Robert Burns, in the room where he learned to dance, with his own decorated fiddle.
Oscar Wilde, at the scene of his arrest in the Cadogan Hotel. One of the guests was his grandson, who put his extensive collection of Wilde-related music at our disposal.
Queen Victoria, with her Golden Piano at Buckingham Palace.
Thomas Hardy, in the house he built at Dorchester, Max Gate.
James Joyce, in the Martello Tower featured in the opening scene of Ulysses, with Joyce’s guitar.
(See review at foot of this page)
Shakespeare, onstage at Stratford.
John Clare, in his cottage at Helpston.
“another gem from David Owen Norris.” Daily Telegraph

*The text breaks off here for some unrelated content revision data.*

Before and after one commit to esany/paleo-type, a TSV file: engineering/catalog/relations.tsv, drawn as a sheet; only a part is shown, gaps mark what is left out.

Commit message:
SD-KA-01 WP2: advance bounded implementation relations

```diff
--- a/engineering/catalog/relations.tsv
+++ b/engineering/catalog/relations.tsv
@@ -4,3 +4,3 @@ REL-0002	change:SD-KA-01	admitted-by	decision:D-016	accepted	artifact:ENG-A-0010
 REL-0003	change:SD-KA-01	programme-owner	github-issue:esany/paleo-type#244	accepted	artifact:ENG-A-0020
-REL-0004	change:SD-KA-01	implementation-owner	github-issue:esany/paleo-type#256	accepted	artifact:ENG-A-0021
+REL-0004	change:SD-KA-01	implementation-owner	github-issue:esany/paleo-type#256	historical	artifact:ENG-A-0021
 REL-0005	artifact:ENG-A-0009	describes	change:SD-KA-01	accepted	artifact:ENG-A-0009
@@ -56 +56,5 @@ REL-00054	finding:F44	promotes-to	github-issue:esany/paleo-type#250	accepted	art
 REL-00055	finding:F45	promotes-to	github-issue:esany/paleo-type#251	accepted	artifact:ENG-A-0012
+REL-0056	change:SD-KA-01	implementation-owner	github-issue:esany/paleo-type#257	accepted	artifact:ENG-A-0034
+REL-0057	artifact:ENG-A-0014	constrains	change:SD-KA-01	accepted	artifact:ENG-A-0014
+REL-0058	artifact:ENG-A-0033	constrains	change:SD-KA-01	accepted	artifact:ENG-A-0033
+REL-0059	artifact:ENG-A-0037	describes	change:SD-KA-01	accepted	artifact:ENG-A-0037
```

Nell Gwynn, in her dressing room at Drury Lane.
The Duke of Wellington, in the Waterloo Gallery at his London residence, Apsley House, with his 1772 Grand Piano by Americus Backers – the oldest piano-with-pedals in the world (see the picture at the top of the website). One of the guests was the present Duke.
Here’s a political cartoon of the first Duke as conductor:
Gillian Reynolds Daily Telegraph June 2012
Radio 4, as all its listeners know from the copious trailers, is about to push out a big boat this Saturday, with a new dramatisation of James Joyce’s Ulysses spread across the day and the time frame of the novel, with live links from Mark Lawson at Dublin locations significant in the narrative and chairing a learned discussion at the close. Before that, Melvyn Bragg and his guests on In Our Time on Thursday will also consider the novel. And before all of that there was, last Saturday, James Joyce’s Playlist, another edition of David Owen Norris’s magical music programme, so good it wouldn’t need to be pegged to a Radio 4 extravaganza to validate its broadcast, so illuminating in its brief half-hour that even the most Joyce-resistant listener will have felt that new light had been shed on his work.
The underlying idea is that we can learn something new about people, whether Robert Burns, Jane Austen or the Brontës, by the music they would have known. The programmes come from a place associated with the subject, with an instrument particular to the story being played, Burns’s fiddle, the Brontës’ piano, in this case James Joyce’s guitar. The relevant songs were performed with relish by Gwyneth Herbert and Thomas Guthrie. What joy it was to hear Declan Kiberd, a great Irish scholar and Joyce specialist, in conversation with music scholar Kathleen O’Callaghan and actor Barry McGovern. The salty breeze of their anecdotes, the tang of the songs blew away musty reverence and let you hear the music in Joyce’s words. If suiting style to subject is any artist’s first duty, these programmes (produced by Elizabeth Burke) deserve gold medals.